:: Exercise objective ::
If a line in the data holds "README", copy that line out in full.

[Difference listings]
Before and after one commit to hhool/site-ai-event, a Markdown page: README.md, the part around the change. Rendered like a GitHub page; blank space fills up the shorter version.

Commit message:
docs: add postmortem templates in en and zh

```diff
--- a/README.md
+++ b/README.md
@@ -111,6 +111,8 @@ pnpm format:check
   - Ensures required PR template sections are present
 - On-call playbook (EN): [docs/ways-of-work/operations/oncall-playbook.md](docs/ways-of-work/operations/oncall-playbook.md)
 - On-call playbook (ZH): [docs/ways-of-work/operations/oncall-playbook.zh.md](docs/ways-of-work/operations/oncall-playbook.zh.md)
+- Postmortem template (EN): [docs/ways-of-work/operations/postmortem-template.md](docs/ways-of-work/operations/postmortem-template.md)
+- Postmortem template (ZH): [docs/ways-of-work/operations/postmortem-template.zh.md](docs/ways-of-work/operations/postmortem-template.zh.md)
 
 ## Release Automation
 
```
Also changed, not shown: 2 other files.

* * *

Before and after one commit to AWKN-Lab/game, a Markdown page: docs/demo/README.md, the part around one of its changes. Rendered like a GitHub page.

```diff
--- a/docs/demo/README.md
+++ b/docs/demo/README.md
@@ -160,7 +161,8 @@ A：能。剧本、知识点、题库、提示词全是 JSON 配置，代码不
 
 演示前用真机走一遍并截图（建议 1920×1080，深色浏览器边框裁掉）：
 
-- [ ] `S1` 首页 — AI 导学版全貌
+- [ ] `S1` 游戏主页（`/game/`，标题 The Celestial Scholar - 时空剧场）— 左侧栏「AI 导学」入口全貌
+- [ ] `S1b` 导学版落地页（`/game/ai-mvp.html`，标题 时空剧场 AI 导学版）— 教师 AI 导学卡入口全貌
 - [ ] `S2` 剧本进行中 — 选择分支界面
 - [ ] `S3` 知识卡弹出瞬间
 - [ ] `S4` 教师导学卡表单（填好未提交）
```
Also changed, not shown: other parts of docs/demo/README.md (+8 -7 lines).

:: Answer space ::
Before and after one commit to hhool/site-ai-event, a Markdown page: README.md, the part around the change. Rendered like a GitHub page; blank space fills up the shorter version.
--- a/README.md
+++ b/README.md
Before and after one commit to AWKN-Lab/game, a Markdown page: docs/demo/README.md, the part around one of its changes. Rendered like a GitHub page.
--- a/docs/demo/README.md
+++ b/docs/demo/README.md
Also changed, not shown: other parts of docs/demo/README.md (+8 -7 lines).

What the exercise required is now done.